• [EXERCISE]: Beginning with the first entry, set down each one exactly as shown.

• [INPUT MATERIAL]:
- - -
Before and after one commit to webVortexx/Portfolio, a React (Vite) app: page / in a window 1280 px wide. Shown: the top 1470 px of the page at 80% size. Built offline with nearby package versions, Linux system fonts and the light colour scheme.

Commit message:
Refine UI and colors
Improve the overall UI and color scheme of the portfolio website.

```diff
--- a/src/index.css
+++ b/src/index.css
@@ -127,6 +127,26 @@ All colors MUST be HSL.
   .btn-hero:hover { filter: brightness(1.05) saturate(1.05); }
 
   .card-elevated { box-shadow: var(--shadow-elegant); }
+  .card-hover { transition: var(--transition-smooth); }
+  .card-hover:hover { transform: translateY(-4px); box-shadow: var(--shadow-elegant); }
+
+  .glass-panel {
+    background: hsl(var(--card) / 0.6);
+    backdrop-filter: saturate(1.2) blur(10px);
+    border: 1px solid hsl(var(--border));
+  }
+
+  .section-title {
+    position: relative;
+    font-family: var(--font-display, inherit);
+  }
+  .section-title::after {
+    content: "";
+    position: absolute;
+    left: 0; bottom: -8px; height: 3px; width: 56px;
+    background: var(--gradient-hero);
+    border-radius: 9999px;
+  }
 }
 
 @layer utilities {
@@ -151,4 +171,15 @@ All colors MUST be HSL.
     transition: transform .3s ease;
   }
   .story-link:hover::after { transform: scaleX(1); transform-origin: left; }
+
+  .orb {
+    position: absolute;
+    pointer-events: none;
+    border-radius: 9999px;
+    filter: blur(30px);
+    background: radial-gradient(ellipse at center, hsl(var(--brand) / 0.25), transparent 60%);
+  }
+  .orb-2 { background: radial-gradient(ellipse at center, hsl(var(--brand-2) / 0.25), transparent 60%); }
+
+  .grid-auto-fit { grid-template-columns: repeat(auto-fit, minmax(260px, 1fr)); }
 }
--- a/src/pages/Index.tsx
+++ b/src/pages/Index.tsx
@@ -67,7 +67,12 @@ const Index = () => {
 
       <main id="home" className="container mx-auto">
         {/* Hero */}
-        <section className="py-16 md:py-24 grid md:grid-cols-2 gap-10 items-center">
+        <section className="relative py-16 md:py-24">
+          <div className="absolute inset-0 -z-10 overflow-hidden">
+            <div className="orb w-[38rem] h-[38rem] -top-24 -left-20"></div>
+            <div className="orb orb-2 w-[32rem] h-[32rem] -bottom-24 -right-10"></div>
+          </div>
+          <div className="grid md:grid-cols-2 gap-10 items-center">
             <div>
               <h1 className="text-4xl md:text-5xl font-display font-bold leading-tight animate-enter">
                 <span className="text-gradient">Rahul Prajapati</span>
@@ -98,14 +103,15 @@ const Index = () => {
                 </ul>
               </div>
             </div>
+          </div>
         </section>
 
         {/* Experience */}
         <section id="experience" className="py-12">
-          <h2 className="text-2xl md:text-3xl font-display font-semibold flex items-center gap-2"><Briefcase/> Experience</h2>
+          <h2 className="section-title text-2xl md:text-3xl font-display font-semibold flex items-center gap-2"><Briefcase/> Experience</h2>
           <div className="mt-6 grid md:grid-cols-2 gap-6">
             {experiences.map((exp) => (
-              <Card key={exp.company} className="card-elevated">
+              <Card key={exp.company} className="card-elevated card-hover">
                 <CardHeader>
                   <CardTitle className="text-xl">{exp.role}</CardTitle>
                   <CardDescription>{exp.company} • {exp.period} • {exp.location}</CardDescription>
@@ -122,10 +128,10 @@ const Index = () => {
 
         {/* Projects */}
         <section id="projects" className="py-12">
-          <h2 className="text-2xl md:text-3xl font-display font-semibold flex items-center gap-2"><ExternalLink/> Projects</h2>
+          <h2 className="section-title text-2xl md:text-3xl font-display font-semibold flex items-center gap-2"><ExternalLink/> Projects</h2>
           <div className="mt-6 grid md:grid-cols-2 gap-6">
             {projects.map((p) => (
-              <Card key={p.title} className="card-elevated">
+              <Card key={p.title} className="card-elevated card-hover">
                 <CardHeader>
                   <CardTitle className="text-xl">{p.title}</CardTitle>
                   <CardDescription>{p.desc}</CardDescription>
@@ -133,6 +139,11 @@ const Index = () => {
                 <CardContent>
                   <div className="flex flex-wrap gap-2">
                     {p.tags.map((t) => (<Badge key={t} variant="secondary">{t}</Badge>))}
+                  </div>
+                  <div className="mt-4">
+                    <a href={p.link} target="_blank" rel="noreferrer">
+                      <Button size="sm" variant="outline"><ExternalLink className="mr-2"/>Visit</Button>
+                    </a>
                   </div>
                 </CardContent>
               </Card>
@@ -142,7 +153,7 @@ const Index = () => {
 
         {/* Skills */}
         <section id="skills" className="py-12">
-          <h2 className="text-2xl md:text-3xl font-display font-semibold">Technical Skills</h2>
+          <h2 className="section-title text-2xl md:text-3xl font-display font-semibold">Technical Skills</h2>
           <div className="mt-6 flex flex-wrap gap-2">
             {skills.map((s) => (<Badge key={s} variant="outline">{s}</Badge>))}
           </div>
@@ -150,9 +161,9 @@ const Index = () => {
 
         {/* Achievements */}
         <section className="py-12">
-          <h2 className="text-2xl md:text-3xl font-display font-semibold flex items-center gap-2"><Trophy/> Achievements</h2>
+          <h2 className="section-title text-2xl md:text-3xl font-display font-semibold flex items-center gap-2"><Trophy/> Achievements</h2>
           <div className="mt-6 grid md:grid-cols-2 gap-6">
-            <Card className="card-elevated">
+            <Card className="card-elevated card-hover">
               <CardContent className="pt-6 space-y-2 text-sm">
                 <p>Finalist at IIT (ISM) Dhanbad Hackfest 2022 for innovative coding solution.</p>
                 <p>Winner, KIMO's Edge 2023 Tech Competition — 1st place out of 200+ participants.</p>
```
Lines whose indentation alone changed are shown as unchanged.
- - -
• [RESPONSE TO THE EXERCISE]:
Before and after one commit to webVortexx/Portfolio, a React (Vite) app: page / in a window 1280 px wide. Shown: the top 1470 px of the page at 80% size. Built offline with nearby package versions, Linux system fonts and the light colour scheme.

Commit message:
Refine UI and colors
Improve the overall UI and color scheme of the portfolio website.

```diff
--- a/src/index.css
+++ b/src/index.css
@@ -127,6 +127,26 @@ All colors MUST be HSL.
   .btn-hero:hover { filter: brightness(1.05) saturate(1.05); }
 
   .card-elevated { box-shadow: var(--shadow-elegant); }
+  .card-hover { transition: var(--transition-smooth); }
+  .card-hover:hover { transform: translateY(-4px); box-shadow: var(--shadow-elegant); }
+
+  .glass-panel {
+    background: hsl(var(--card) / 0.6);
+    backdrop-filter: saturate(1.2) blur(10px);
+    border: 1px solid hsl(var(--border));
+  }
+
+  .section-title {
+    position: relative;
+    font-family: var(--font-display, inherit);
+  }
+  .section-title::after {
+    content: "";
+    position: absolute;
+    left: 0; bottom: -8px; height: 3px; width: 56px;
+    background: var(--gradient-hero);
+    border-radius: 9999px;
+  }
 }
 
 @layer utilities {
@@ -151,4 +171,15 @@ All colors MUST be HSL.
     transition: transform .3s ease;
   }
   .story-link:hover::after { transform: scaleX(1); transform-origin: left; }
+
+  .orb {
+    position: absolute;
+    pointer-events: none;
+    border-radius: 9999px;
+    filter: blur(30px);
+    background: radial-gradient(ellipse at center, hsl(var(--brand) / 0.25), transparent 60%);
+  }
+  .orb-2 { background: radial-gradient(ellipse at center, hsl(var(--brand-2) / 0.25), transparent 60%); }
+
+  .grid-auto-fit { grid-template-columns: repeat(auto-fit, minmax(260px, 1fr)); }
 }
--- a/src/pages/Index.tsx
+++ b/src/pages/Index.tsx
@@ -67,7 +67,12 @@ const Index = () => {
 
       <main id="home" className="container mx-auto">
         {/* Hero */}
-        <section className="py-16 md:py-24 grid md:grid-cols-2 gap-10 items-center">
+        <section className="relative py-16 md:py-24">
+          <div className="absolute inset-0 -z-10 overflow-hidden">
+            <div className="orb w-[38rem] h-[38rem] -top-24 -left-20"></div>
+            <div className="orb orb-2 w-[32rem] h-[32rem] -bottom-24 -right-10"></div>
+          </div>
+          <div className="grid md:grid-cols-2 gap-10 items-center">
             <div>
               <h1 className="text-4xl md:text-5xl font-display font-bold leading-tight animate-enter">
                 <span className="text-gradient">Rahul Prajapati</span>
@@ -98,14 +103,15 @@ const Index = () => {
                 </ul>
               </div>
             </div>
+          </div>
         </section>
 
         {/* Experience */}
         <section id="experience" className="py-12">
-          <h2 className="text-2xl md:text-3xl font-display font-semibold flex items-center gap-2"><Briefcase/> Experience</h2>
+          <h2 className="section-title text-2xl md:text-3xl font-display font-semibold flex items-center gap-2"><Briefcase/> Experience</h2>
           <div className="mt-6 grid md:grid-cols-2 gap-6">
             {experiences.map((exp) => (
-              <Card key={exp.company} className="card-elevated">
+              <Card key={exp.company} className="card-elevated card-hover">
                 <CardHeader>
                   <CardTitle className="text-xl">{exp.role}</CardTitle>
                   <CardDescription>{exp.company} • {exp.period} • {exp.location}</CardDescription>
@@ -122,10 +128,10 @@ const Index = () => {
 
         {/* Projects */}
         <section id="projects" className="py-12">
-          <h2 className="text-2xl md:text-3xl font-display font-semibold flex items-center gap-2"><ExternalLink/> Projects</h2>
+          <h2 className="section-title text-2xl md:text-3xl font-display font-semibold flex items-center gap-2"><ExternalLink/> Projects</h2>
           <div className="mt-6 grid md:grid-cols-2 gap-6">
             {projects.map((p) => (
-              <Card key={p.title} className="card-elevated">
+              <Card key={p.title} className="card-elevated card-hover">
                 <CardHeader>
                   <CardTitle className="text-xl">{p.title}</CardTitle>
                   <CardDescription>{p.desc}</CardDescription>
@@ -133,6 +139,11 @@ const Index = () => {
                 <CardContent>
                   <div className="flex flex-wrap gap-2">
                     {p.tags.map((t) => (<Badge key={t} variant="secondary">{t}</Badge>))}
+                  </div>
+                  <div className="mt-4">
+                    <a href={p.link} target="_blank" rel="noreferrer">
+                      <Button size="sm" variant="outline"><ExternalLink className="mr-2"/>Visit</Button>
+                    </a>
                   </div>
                 </CardContent>
               </Card>
@@ -142,7 +153,7 @@ const Index = () => {
 
         {/* Skills */}
         <section id="skills" className="py-12">
-          <h2 className="text-2xl md:text-3xl font-display font-semibold">Technical Skills</h2>
+          <h2 className="section-title text-2xl md:text-3xl font-display font-semibold">Technical Skills</h2>
           <div className="mt-6 flex flex-wrap gap-2">
             {skills.map((s) => (<Badge key={s} variant="outline">{s}</Badge>))}
           </div>
@@ -150,9 +161,9 @@ const Index = () => {
 
         {/* Achievements */}
         <section className="py-12">
-          <h2 className="text-2xl md:text-3xl font-display font-semibold flex items-center gap-2"><Trophy/> Achievements</h2>
+          <h2 className="section-title text-2xl md:text-3xl font-display font-semibold flex items-center gap-2"><Trophy/> Achievements</h2>
           <div className="mt-6 grid md:grid-cols-2 gap-6">
-            <Card className="card-elevated">
+            <Card className="card-elevated card-hover">
               <CardContent className="pt-6 space-y-2 text-sm">
                 <p>Finalist at IIT (ISM) Dhanbad Hackfest 2022 for innovative coding solution.</p>
                 <p>Winner, KIMO's Edge 2023 Tech Competition — 1st place out of 200+ participants.</p>
```
Lines whose indentation alone changed are shown as unchanged.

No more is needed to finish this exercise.